Even as we seem to be making rapid progress on issues like same sex marriage, the fight for full LGBT equality still has a long way to go. At least that's the impression left by the Gay, Lesbian, Straight Educational Network's latest report on school climate. The findings are, to put it mildly, less than ideal.
According to GLSEN's report, schools are pretty unfriendly places for LGBT youth. Of the more than 8,000 LGBT middle and high school students surveyed, 71 percent have heard "gay" used in a negative way "frequently or often" at school, and 65 percent report other homophobic slurs are used with similar frequency. 57 percent have heard negative remarks about gender expression frequently or often, with a third also routinely exposed to transphobic slurs. Over half report hearing homophobic or transphobic language from teachers or school officials.
And, even worse, 74 percent of LGBT youth report being verbally harassed due to their sexual orientation in the past year. Over a third were physically harassed, and 16 percent were physically assaulted. Rates of harassment and assault based on gender expression are somewhat lower, but still unacceptably high. And over 60 percent of students who reported such incidents to school officials say that the staff did nothing about it.

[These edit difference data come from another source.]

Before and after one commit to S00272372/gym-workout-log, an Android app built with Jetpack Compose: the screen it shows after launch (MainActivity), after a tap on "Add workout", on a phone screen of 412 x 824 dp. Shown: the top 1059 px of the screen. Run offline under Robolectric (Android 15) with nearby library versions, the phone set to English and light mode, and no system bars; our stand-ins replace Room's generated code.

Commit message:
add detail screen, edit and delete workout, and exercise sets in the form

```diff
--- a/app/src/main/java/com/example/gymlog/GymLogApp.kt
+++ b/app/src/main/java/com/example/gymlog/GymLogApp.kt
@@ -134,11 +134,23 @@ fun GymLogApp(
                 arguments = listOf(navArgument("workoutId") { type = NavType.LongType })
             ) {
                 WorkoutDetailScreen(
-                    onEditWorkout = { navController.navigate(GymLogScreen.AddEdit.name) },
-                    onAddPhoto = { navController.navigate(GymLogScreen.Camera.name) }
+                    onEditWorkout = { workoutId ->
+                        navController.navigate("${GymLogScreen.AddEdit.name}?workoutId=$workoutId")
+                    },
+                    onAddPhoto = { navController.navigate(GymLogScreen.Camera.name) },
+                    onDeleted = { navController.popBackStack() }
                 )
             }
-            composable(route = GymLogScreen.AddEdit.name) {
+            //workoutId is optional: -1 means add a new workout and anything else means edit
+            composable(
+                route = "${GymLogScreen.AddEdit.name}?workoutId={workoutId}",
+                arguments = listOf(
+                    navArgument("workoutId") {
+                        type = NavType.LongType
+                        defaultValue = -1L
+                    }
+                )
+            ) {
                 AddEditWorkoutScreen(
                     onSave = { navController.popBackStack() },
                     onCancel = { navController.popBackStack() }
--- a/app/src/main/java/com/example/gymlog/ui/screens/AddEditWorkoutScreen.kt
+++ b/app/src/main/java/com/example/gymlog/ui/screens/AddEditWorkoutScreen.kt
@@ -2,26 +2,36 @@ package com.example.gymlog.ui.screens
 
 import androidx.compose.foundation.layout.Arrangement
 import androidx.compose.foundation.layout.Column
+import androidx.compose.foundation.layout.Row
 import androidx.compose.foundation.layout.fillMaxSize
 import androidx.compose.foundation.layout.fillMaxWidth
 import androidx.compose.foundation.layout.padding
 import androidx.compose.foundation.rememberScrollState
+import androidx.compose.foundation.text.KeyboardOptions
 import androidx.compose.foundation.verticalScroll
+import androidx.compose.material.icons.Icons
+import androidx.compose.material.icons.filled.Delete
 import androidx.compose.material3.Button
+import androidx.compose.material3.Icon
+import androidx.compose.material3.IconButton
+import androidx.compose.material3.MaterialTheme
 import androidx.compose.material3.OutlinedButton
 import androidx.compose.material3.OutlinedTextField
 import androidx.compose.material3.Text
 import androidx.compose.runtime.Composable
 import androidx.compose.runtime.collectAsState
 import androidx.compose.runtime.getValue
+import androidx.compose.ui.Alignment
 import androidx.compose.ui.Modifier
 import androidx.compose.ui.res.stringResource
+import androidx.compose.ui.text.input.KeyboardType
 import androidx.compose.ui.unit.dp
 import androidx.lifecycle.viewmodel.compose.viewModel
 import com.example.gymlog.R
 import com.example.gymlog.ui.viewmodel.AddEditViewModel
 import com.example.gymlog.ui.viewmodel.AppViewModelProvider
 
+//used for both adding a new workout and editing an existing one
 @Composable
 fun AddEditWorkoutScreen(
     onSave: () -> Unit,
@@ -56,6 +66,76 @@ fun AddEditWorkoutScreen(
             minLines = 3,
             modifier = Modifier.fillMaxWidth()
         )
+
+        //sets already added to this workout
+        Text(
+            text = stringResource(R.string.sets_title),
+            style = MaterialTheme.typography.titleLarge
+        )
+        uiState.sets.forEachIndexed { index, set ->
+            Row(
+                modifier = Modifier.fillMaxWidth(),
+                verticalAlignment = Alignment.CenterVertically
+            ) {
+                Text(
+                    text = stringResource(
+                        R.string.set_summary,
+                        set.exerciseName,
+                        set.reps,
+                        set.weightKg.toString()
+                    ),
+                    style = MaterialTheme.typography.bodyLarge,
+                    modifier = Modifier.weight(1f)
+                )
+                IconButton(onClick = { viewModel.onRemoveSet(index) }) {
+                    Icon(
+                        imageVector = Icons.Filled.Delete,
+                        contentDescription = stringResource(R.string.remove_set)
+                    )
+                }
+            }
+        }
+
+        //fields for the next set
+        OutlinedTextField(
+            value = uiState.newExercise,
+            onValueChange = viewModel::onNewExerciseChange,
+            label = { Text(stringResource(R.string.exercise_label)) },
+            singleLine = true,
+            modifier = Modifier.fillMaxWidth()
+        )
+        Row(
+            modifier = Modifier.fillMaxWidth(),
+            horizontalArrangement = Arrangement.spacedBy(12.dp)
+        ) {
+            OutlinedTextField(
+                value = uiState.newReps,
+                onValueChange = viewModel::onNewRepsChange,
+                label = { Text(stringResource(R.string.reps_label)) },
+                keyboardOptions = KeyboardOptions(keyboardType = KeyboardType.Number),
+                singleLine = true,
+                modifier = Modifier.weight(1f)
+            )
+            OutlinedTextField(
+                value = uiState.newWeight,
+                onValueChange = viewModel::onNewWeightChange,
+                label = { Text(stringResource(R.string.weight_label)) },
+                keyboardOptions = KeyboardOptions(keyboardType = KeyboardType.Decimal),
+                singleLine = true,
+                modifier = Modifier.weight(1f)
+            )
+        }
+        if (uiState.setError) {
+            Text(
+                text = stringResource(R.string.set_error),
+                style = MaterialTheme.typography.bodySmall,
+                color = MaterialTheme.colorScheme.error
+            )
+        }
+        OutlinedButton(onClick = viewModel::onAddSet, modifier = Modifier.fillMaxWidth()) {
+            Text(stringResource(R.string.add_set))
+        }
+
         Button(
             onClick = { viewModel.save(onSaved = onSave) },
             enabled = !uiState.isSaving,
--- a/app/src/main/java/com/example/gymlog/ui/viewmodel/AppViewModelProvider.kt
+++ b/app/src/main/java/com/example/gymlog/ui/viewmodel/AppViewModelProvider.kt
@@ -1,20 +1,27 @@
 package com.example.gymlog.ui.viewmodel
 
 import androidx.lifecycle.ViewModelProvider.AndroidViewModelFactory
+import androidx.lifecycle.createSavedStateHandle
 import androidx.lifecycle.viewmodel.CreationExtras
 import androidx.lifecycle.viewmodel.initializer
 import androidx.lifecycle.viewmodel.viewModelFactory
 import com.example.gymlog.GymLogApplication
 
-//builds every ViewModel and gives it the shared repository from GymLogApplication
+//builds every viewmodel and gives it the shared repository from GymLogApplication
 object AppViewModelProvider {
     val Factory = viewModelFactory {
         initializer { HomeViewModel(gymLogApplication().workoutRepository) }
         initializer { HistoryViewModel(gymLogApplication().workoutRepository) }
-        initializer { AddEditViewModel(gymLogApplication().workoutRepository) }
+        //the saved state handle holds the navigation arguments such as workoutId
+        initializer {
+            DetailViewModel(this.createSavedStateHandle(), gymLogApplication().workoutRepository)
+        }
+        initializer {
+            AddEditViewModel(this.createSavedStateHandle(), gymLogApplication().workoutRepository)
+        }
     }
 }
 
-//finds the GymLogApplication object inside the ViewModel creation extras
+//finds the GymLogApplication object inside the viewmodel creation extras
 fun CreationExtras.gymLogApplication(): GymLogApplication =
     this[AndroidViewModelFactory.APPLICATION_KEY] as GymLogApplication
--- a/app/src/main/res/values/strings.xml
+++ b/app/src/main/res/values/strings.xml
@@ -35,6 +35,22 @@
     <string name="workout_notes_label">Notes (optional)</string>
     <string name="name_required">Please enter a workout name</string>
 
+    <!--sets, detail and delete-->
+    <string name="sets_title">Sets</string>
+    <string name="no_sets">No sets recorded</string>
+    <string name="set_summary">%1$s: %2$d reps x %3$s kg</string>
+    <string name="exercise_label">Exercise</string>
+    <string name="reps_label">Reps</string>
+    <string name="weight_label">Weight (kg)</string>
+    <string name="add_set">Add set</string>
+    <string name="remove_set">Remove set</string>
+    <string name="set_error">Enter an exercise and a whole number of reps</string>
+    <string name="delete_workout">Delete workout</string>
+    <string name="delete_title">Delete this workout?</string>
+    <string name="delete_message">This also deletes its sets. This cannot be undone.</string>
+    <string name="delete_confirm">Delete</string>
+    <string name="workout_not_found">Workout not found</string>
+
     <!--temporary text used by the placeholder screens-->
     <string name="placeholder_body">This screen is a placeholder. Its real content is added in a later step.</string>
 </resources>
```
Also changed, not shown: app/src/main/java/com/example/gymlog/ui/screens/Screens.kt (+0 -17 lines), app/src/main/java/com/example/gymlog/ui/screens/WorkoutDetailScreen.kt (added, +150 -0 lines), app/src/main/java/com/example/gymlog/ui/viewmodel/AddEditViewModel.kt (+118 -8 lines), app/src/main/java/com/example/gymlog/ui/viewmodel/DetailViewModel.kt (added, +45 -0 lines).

In fact, many LGBT students also face active discrimination from their schools. Students report everything from being prohibited from forming a Gay Straight Alliance to having their clothes and gender expression policed by school staff to being disciplined for public displays of affection that were not disciplined among non-LGBT students. Around 1 in 6 students even report being prohibited from writing or talking about LGBT topics.
And that has very real, very negative consequences, as GLSEN points out in their video about the report's findings.
"Schools are supposed to be where our children can grow academically and as individuals,” said the co-chair of GLSEN San Diego, Chet Sewell. “That cannot happen in a hostile environment. The good news is we know what works, including school personnel that are supportive of LGBT youth, student-led Gay-Straight Alliances, and a curriculum that includes accurate and positive information about LGBT people, history and events.”
So how long before more than half of LGBT students have access to a Gay-Straight Alliance? How long until more than just 18 percent of students learn anything positive about LGBT people and history? How long before students have more than one or two supportive faculty members?
Who knows, but lets hope we get there soon.
For more info, including a state-by-state break down that can show you how your state specifically is doing when it comes to supporting LGBT youth, check out GLSEN's website or check out the full report.